- Data to examine
* * * * * * * * *
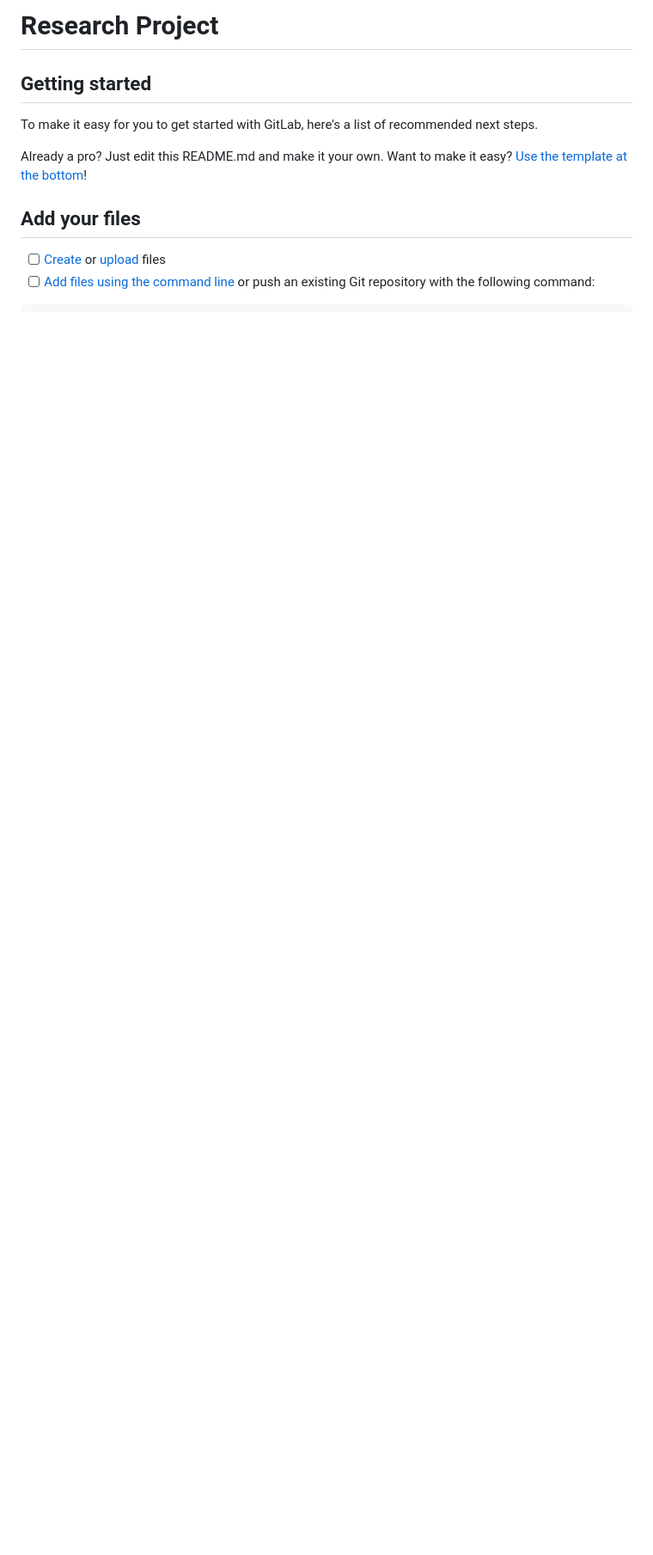
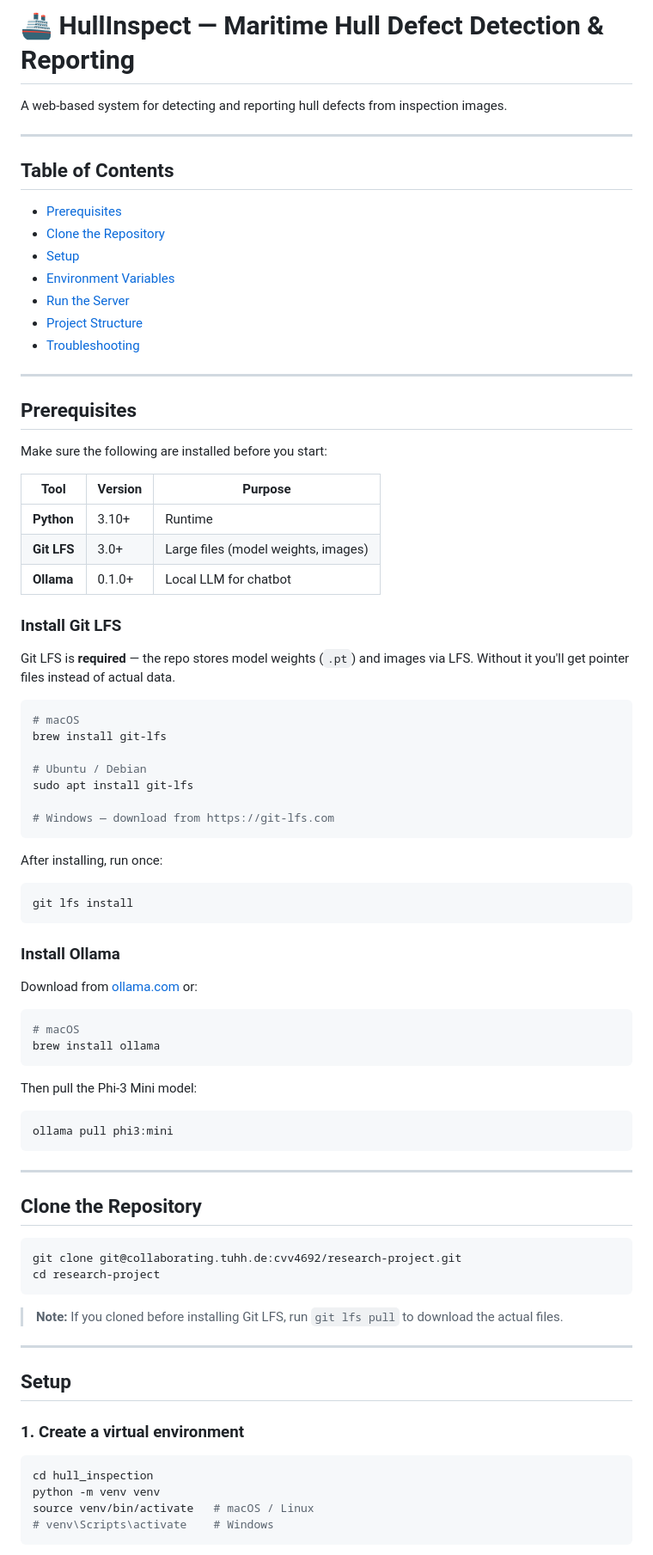
Before and after one commit to Sunmeet779/HullInspect-AI, a Markdown page: README.md, the part around one of its changes. Shown at 86% size. Drawn GitHub-style; blank space fills up the shorter version.

Commit message:
docs: README

````diff
--- a/README.md
+++ b/README.md
@@ -1,14 +1,87 @@
-# Research Project
+# 🚢 HullInspect — Maritime Hull Defect Detection & Reporting
 
+A web-based system for detecting and reporting hull defects from inspection images.
 
+---
 
-## Getting started
+## Table of Contents
 
-To make it easy for you to get started with GitLab, here's a list of recommended next steps.
+- [Prerequisites](#prerequisites)
+- [Clone the Repository](#clone-the-repository)
+- [Setup](#setup)
+- [Environment Variables](#environment-variables)
+- [Run the Server](#run-the-server)
+- [Project Structure](#project-structure)
+- [Troubleshooting](#troubleshooting)
 
-Already a pro? Just edit this README.md and make it your own. Want to make it easy? [Use the template at the bottom](#editing-this-readme)!
+---
 
-## Add your files
+## Prerequisites
 
-- [ ] [Create](https://docs.gitlab.com/ee/user/project/repository/web_editor.html#create-a-file) or [upload](https://docs.gitlab.com/ee/user/project/repository/web_editor.html#upload-a-file) files
-- [ ] [Add files using the command line](https://docs.gitlab.com/topics/git/add_files/#add-files-to-a-git-repository) or push an existing Git repository with the following command:
+Make sure the following are installed before you start:
+
+| Tool | Version | Purpose |
+|------|---------|---------|
+| **Python** | 3.10+ | Runtime |
+| **Git LFS** | 3.0+ | Large files (model weights, images) |
+| **Ollama** | 0.1.0+ | Local LLM for chatbot |
+
+### Install Git LFS
+
+Git LFS is **required** — the repo stores model weights (`.pt`) and images via LFS. Without it you'll get pointer files instead of actual data.
+
+```bash
+# macOS
+brew install git-lfs
+
+# Ubuntu / Debian
+sudo apt install git-lfs
+
+# Windows — download from https://git-lfs.com
+```
+
+After installing, run once:
+
+```bash
+git lfs install
+```
+
+### Install Ollama
+
+Download from [ollama.com](https://ollama.com/) or:
+
+```bash
+# macOS
+brew install ollama
+```
+
+Then pull the Phi-3 Mini model:
+
+```bash
+ollama pull phi3:mini
+```
+
+---
+
+## Clone the Repository
+
+```bash
+git clone git@collaborating.tuhh.de:cvv4692/research-project.git
+cd research-project
+```
+
+> **Note:** If you cloned before installing Git LFS, run `git lfs pull` to download the actual files.
+
+---
+
+## Setup
+
+### 1. Create a virtual environment
+
+```bash
+cd hull_inspection
+python -m venv venv
+source venv/bin/activate   # macOS / Linux
+# venv\Scripts\activate    # Windows
+```
+
````
Also changed, not shown: other parts of README.md (+120 -67 lines).
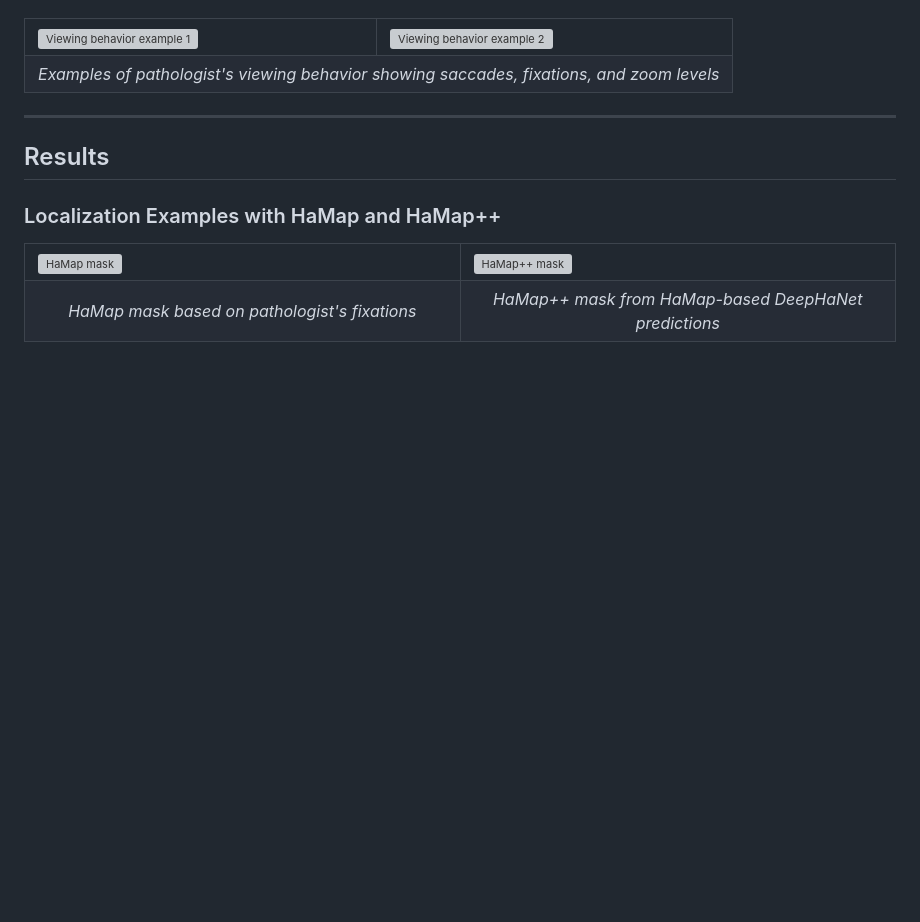
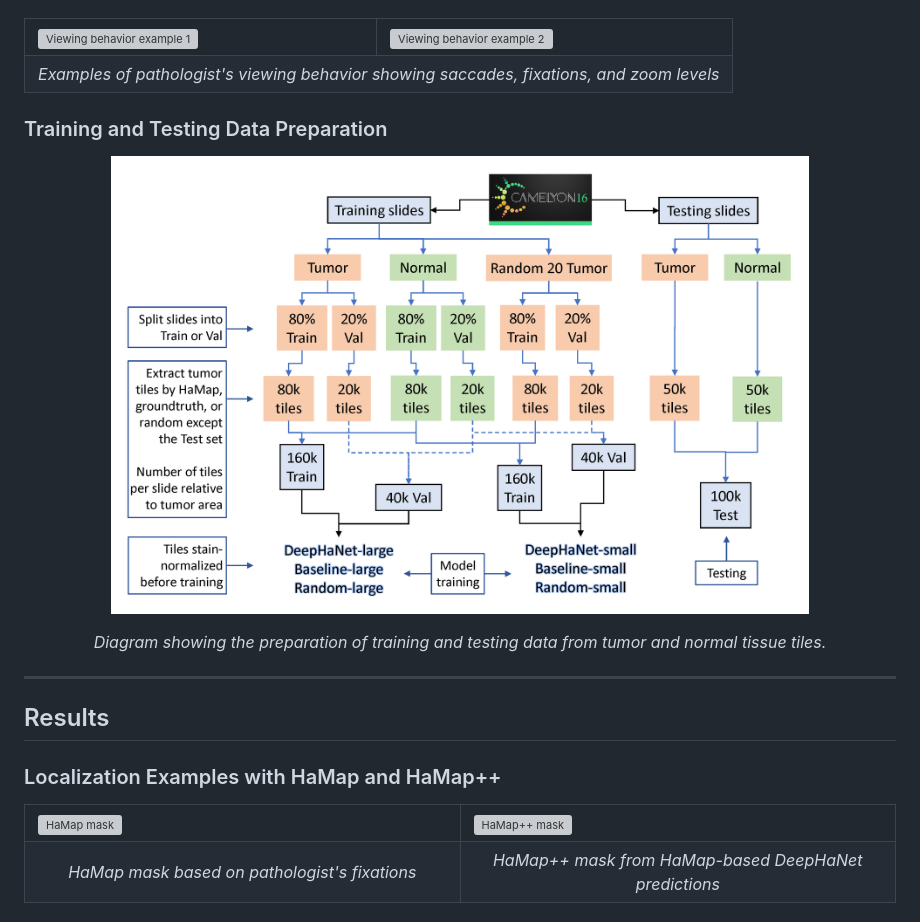
Before and after one commit to mling216/HaMap, a Markdown page: README.md, the part around the change. Rendered like a GitHub page; pictures changed too: figures/Tile_extraction_diagram.png (added); blank space fills up the shorter version; grey boxes are pictures that could not be loaded.

Commit message:
add data preparation diagram

```diff
--- a/README.md
+++ b/README.md
@@ -47,6 +47,12 @@ We captured eye-tracking and mouse movement data for all participant-image pairs
     <td colspan="2" align="center"><i>Examples of pathologist's viewing behavior showing saccades, fixations, and zoom levels</i></td>
   </tr>
 </table>
+
+### Training and Testing Data Preparation
+<p align="center">
+  <img src="figures/Tile_extraction_diagram.png" alt="Tile extraction diagram" width="80%"/>
+</p>
+<p align="center"><i>Diagram showing the preparation of training and testing data from tumor and normal tissue tiles.</i></p>
 
 ---
 
```
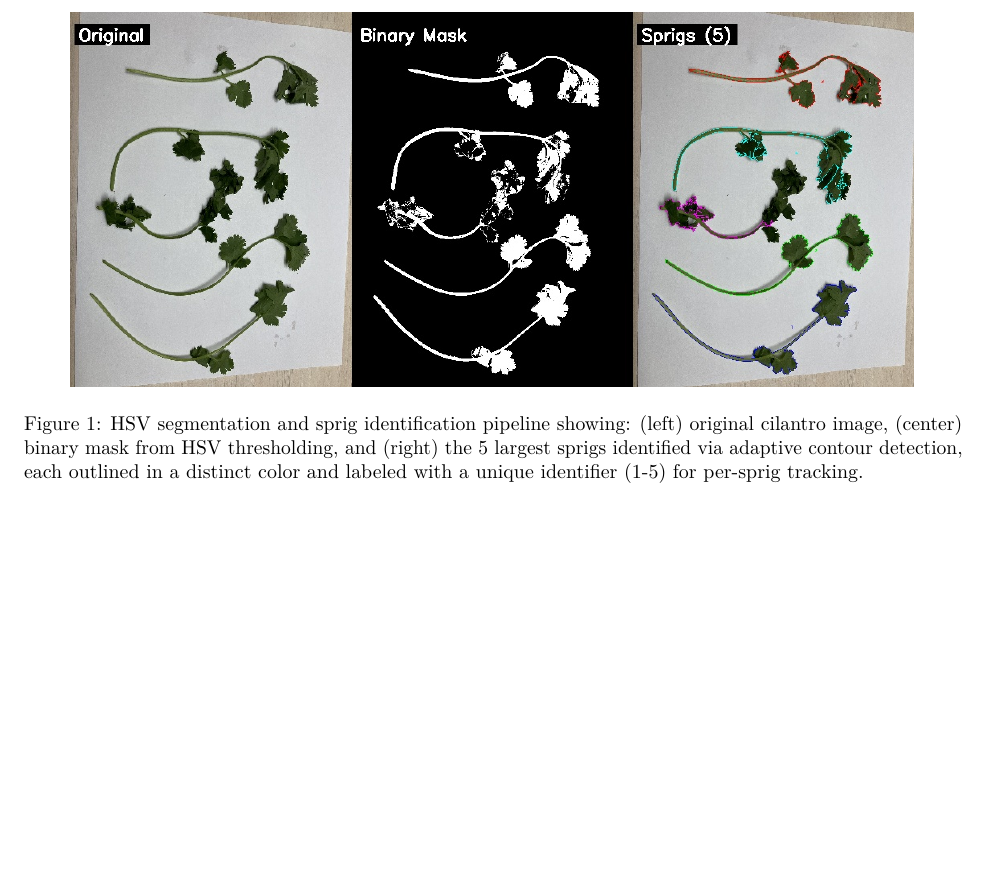
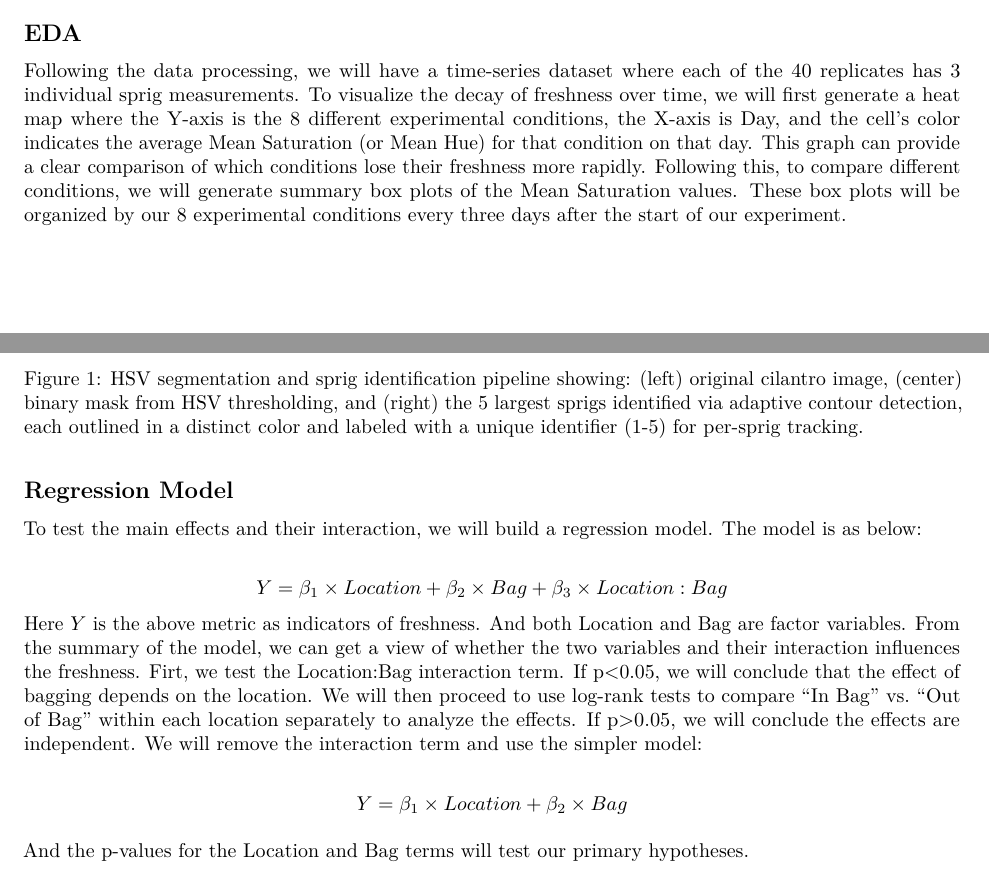
Before and after one commit to s-c-morgan/604-P3, an R Markdown document (Preanalysis Plan.Rmd): part of page 3 of 3 before the commit and two parts of pages 2 and 3 of 4 after it, the two joined at a grey line, cut at the place of the change, the shorter picture padded with empty space. Rendered offline with R 4.5, knitr and Pandoc, then LaTeX, with nearby package versions.

Commit message:
add linear model

```diff
--- a/Preanalysis Plan.Rmd
+++ b/Preanalysis Plan.Rmd
@@ -88,6 +88,21 @@ Figure 1 illustrates the HSV segmentation and sprig identification process appli
 
 # Testing Procedure
 
+## EDA
+Following the data processing, we will have a time-series dataset where each of the 40 replicates has 3 individual sprig measurements. To visualize the decay of freshness over time, we will first generate a heat map where the Y-axis is the 8 different experimental conditions, the X-axis is Day, and the cell's color indicates the average Mean Saturation (or Mean Hue) for that condition on that day. This graph can provide a clear comparison of which conditions lose their freshness more rapidly. Following this, to compare different conditions, we will generate summary box plots of the Mean Saturation values. These box plots will be organized by our 8 experimental conditions every three days after the start of our experiment.
+
+
+## Regression Model
+To test the main effects and their interaction, we will build a regression model. The model is as below:
+
+$$Y =\beta_1\times Location + \beta_2\times Bag + \beta_3\times Location:Bag$$
+Here $Y$ is the above metric as indicators of freshness. And both Location and Bag are factor variables. From the summary of the model, we can get a view of whether the two variables and their interaction influences the freshness. Firt, we test the Location:Bag interaction term. If p<0.05, we will conclude that the effect of bagging depends on the location. We will then proceed to use log-rank tests to compare "In Bag" vs. "Out of Bag" within each location separately to analyze the effects. If p>0.05, we will conclude the effects are independent. We will remove the interaction term and use the simpler model:
+
+$$Y =  \beta_1\times Location +\beta_2\times Bag$$
+
+And the p-values for the Location and Bag terms will test our primary hypotheses.
+
+
 Things to test:
 
 1. Fridge layer versus each other
```
Also changed, not shown: Preanalysis-Plan.pdf, 1 other file.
* * * * * * * * *
- Action item
Select every line in the records above that contains the word "files".

- Exercise response
-## Add your files
-- [ ] [Create](https://docs.gitlab.com/ee/user/project/repository/web_editor.html#create-a-file) or [upload](https://docs.gitlab.com/ee/user/project/repository/web_editor.html#upload-a-file) files
-- [ ] [Add files using the command line](https://docs.gitlab.com/topics/git/add_files/#add-files-to-a-git-repository) or push an existing Git repository with the following command:
+| **Git LFS** | 3.0+ | Large files (model weights, images) |
+Git LFS is **required** — the repo stores model weights (`.pt`) and images via LFS. Without it you'll get pointer files instead of actual data.
+> **Note:** If you cloned before installing Git LFS, run `git lfs pull` to download the actual files.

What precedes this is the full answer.